The 5 Ways to Keep Your Hamster Calm During Fireworks

1. Cover Your Hamster’s Cage

One of the easiest ways to help your hamster is to cover their cage or hutch. A covering will block out any light and can help muffle noises too. Some cages come with built-in curtains that help you to block light. You can also put a sheet or a blanket over the cage.

Many pet owners swear by layering a few blankets or a thick duvet over the cage. This will give you the most effective noise muffling and light blocking, but you need to be careful as well. Thick blankets can cause ventilation issues and overheating. Make sure that your hamster’s cage isn’t too warm and that there’s space for airflow if you go this route.

Close-up of a small hamster lying on sand in a cage
Image By: KulthiwatS, Shutterstock

2. Move Away From Windows

Another option is to cover windows or move the cage into a more central part of your home. If you have blackout curtains in the room where your hamster’s cage is kept, they’re a great choice.

You can also temporarily move the cage. You might put the cage in an interior room, a walk-in closet, or a basement for a few days. Moving the cage to the interior of the home will keep your hamsters from looking out the windows. It might also give you an added bonus of better noise reduction, especially if fireworks will be going off right outside your home.

3. Let Them Dig Deep

Hamsters often burrow into substrate to sleep, but burrowing is also a way for them to feel safe during stressful times. Giving your hamster several inches of fresh substrate will help them feel safe and comfortable if they are scared by noises. Make sure that the substrate is clean and that there’s plenty for digging and tossing around.
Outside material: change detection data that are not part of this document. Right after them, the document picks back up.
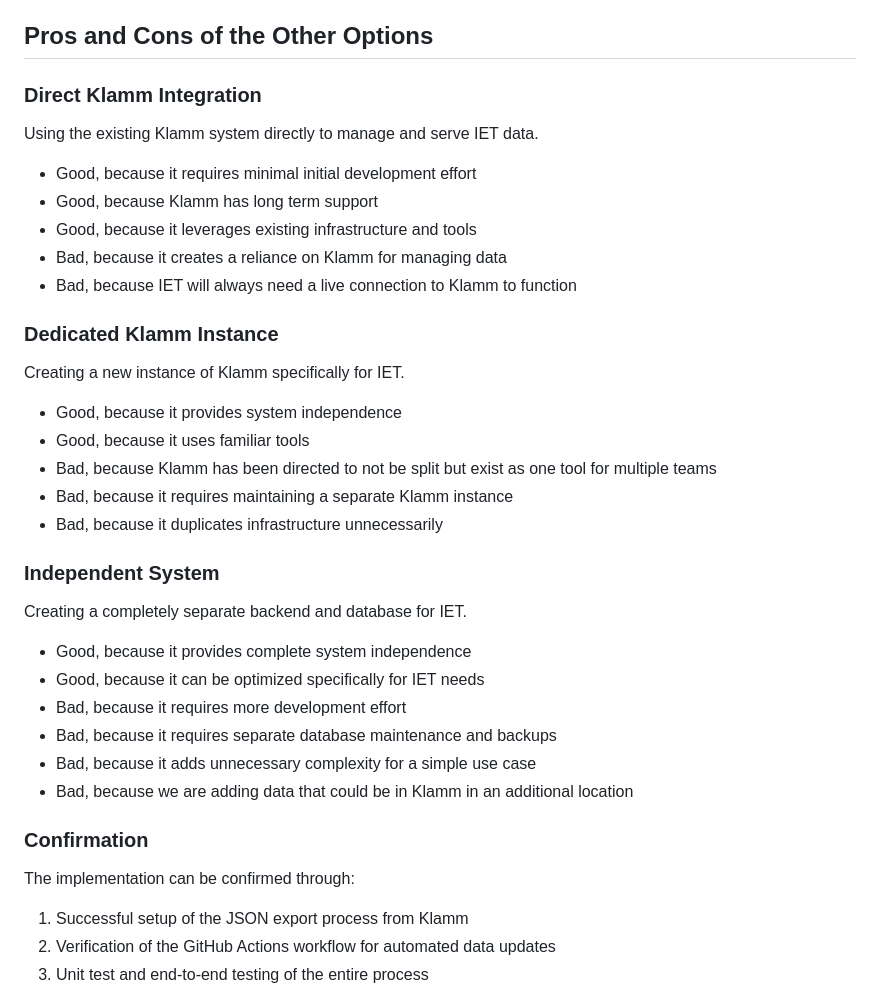
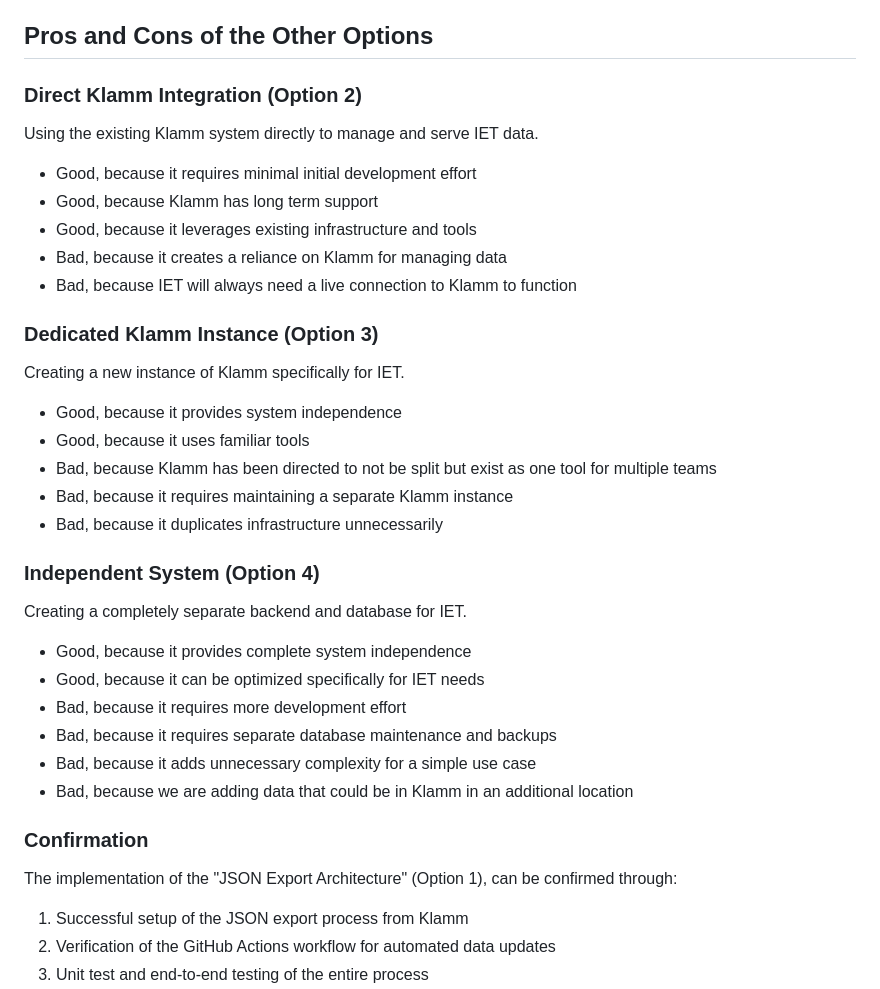
Before and after one commit to kiiskila-bcgov/fc-madr, a Markdown page: docs/adr/20250212-architecture-for-the-icm-error-lookup-tool.md, the part around the change. Drawn GitHub-style.

Commit message:
add numbers to other options

```diff
--- a/docs/adr/20250212-architecture-for-the-icm-error-lookup-tool.md
+++ b/docs/adr/20250212-architecture-for-the-icm-error-lookup-tool.md
@@ -43,7 +43,7 @@ Chosen option: **"JSON Export Architecture" (Option 1)**, because it balances si
 
 ## Pros and Cons of the Other Options
 
-### Direct Klamm Integration
+### Direct Klamm Integration (Option 2)
 
 Using the existing Klamm system directly to manage and serve IET data.
 
@@ -53,7 +53,7 @@ Using the existing Klamm system directly to manage and serve IET data.
 - Bad, because it creates a reliance on Klamm for managing data
 - Bad, because IET will always need a live connection to Klamm to function
 
-### Dedicated Klamm Instance
+### Dedicated Klamm Instance (Option 3)
 
 Creating a new instance of Klamm specifically for IET.
 
@@ -63,7 +63,7 @@ Creating a new instance of Klamm specifically for IET.
 - Bad, because it requires maintaining a separate Klamm instance
 - Bad, because it duplicates infrastructure unnecessarily
 
-### Independent System
+### Independent System (Option 4)
 
 Creating a completely separate backend and database for IET.
 
@@ -76,7 +76,7 @@ Creating a completely separate backend and database for IET.
 
 ### Confirmation
 
-The implementation can be confirmed through:
+The implementation of the "JSON Export Architecture" (Option 1), can be confirmed through:
 
 1. Successful setup of the JSON export process from Klamm
 2. Verification of the GitHub Actions workflow for automated data updates
```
You can also make above-ground hides available for your hamsters so that they have more options.

A white dwarf hamster asleep in a nest of paper and straw bedding
Image By: HASPhotos, Shutterstock

4. Think About Music or TV

Although playing a noisy action movie might not be the best choice, a little bit of background noise can be a good thing. Putting on the radio or TV might fill in the space with a hum of chatter and changing noise that will help fill in the gaps between fireworks. Just make sure that whatever you play is relatively calm and constant noise, without anything that might add to the tension of the evening.

5. Prepare in Advance

Changes can be stressful, so a little bit of advance prep can be a lifesaver. If you decide to move your hamster’s cage, consider moving it a day or two before you’ll actually need it. The best time to make these changes is in the daytime. This will give your hamster a little bit of time to settle down in the new area.

You can also give your hamster a few days to get used to any changes in routine that you’ll be doing for firework prep. For example, covering the cage or putting on the TV for a few hours a day can help it become safe and familiar. Preparing in advance also has another added bonus—if your neighbors decide to celebrate early, you’re already ready!

Brown syrian hamster inside a cage
Image By: Kingarion, Shutterstock


Final Thoughts

Whether it’s the Fourth of July, Guy Fawkes Night or New Year’s Eve, some of our holidays have the potential to scare our favorite pets. Hamsters might be easily forgotten, but they’re just as likely to experience stress over fireworks as bigger pets. The good news is that a few simple precautions can help you to celebrate the holiday with minimal disruption to your pet. Prepping for fireworks is key to a happy, stress-free hamster over the holidays.

Featured Image Credit: Alex Milan, Shutterstock

Our vets

Want to talk to a vet online?

Whether you have concerns about your dog, cat, or other pet, trained vets have the answers!

Our vets